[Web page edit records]

BEGIN

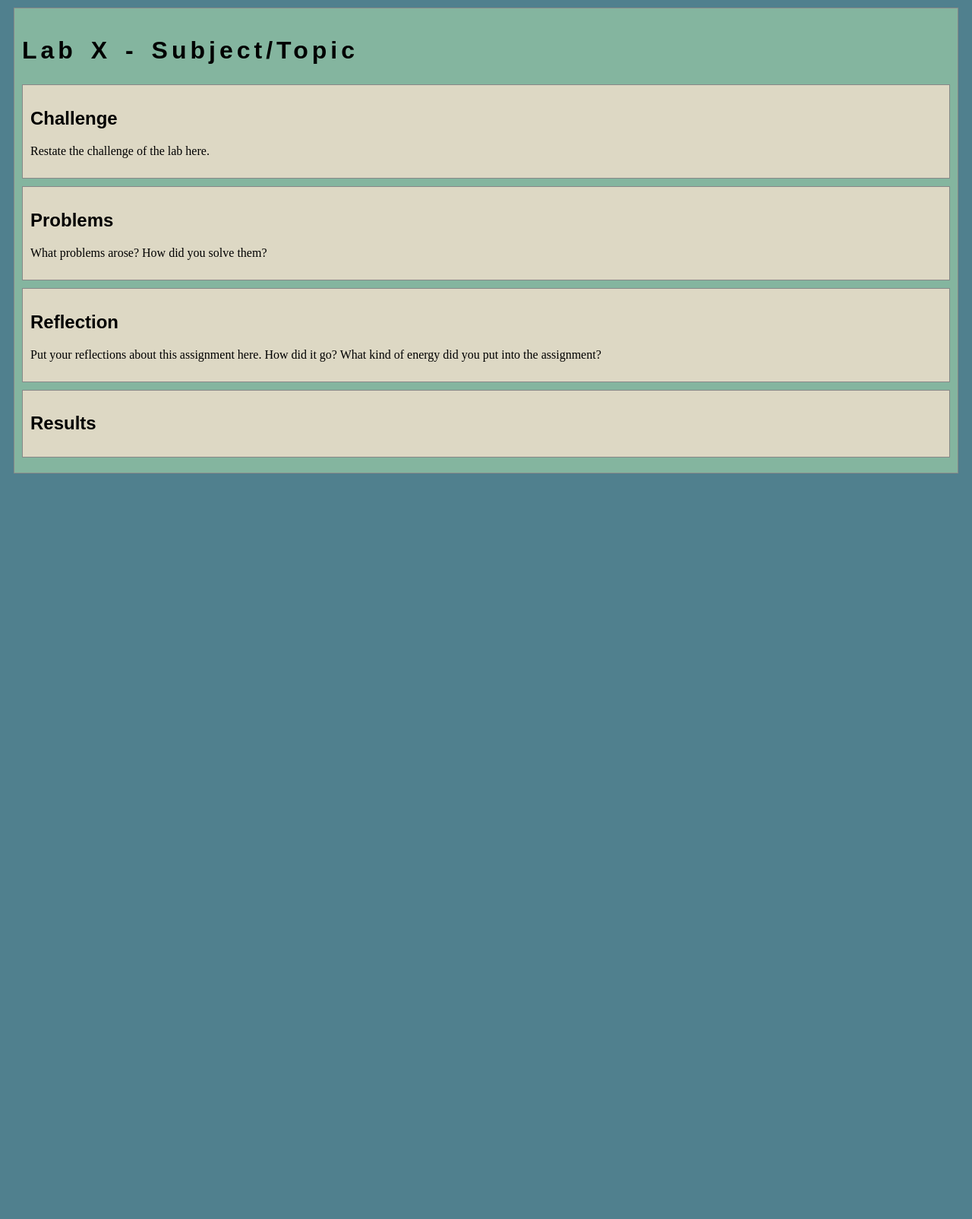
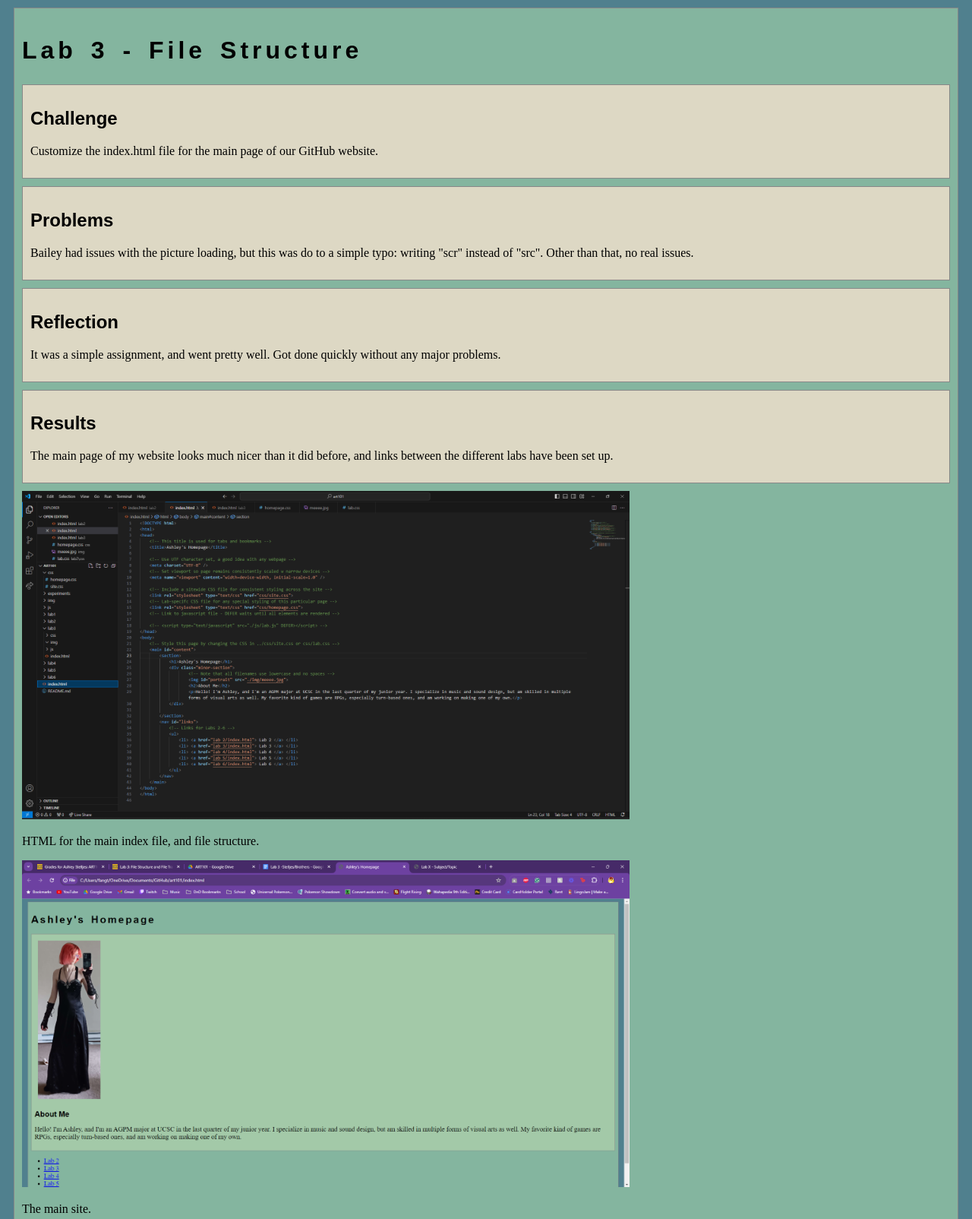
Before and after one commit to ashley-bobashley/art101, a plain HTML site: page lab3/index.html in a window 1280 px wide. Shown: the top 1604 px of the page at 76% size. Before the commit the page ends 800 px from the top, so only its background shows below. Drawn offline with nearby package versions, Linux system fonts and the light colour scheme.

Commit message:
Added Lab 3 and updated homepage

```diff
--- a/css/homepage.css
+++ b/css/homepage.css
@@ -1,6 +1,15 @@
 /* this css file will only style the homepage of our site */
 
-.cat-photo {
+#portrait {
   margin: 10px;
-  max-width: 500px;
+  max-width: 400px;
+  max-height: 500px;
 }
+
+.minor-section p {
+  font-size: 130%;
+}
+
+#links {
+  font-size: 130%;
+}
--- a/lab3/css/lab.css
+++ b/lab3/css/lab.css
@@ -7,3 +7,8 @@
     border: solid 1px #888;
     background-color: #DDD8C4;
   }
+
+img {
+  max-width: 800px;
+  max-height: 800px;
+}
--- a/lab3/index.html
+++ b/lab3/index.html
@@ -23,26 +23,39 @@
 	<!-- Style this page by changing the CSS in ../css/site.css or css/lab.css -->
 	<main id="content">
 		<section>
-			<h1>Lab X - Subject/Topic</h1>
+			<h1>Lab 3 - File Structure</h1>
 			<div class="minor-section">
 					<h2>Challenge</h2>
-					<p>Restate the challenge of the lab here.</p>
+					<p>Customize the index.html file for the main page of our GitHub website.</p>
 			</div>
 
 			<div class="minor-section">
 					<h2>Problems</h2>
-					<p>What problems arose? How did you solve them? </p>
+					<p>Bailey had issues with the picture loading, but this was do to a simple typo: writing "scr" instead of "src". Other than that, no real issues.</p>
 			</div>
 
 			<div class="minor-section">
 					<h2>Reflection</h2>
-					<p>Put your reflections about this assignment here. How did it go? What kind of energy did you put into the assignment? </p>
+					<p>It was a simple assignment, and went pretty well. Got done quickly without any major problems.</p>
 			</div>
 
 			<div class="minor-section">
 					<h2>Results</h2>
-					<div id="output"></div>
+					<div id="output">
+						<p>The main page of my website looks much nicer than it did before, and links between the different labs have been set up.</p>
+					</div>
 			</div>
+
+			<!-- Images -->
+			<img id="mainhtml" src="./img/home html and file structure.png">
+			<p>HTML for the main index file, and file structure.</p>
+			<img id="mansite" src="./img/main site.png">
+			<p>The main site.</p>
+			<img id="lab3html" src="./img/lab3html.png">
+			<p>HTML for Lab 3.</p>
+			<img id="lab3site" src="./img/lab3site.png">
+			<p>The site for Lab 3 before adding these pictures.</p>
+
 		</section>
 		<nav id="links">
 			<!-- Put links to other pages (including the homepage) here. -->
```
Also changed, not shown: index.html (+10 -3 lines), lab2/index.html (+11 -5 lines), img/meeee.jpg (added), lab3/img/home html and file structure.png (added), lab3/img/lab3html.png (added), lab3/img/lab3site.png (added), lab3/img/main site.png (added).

END

**Task statement**
For every line above with the word "here" in it, make a copy.

**Response for this exercise**
-					<p>Restate the challenge of the lab here.</p>
-					<p>Put your reflections about this assignment here. How did it go? What kind of energy did you put into the assignment? </p>
 			<!-- Put links to other pages (including the homepage) here. -->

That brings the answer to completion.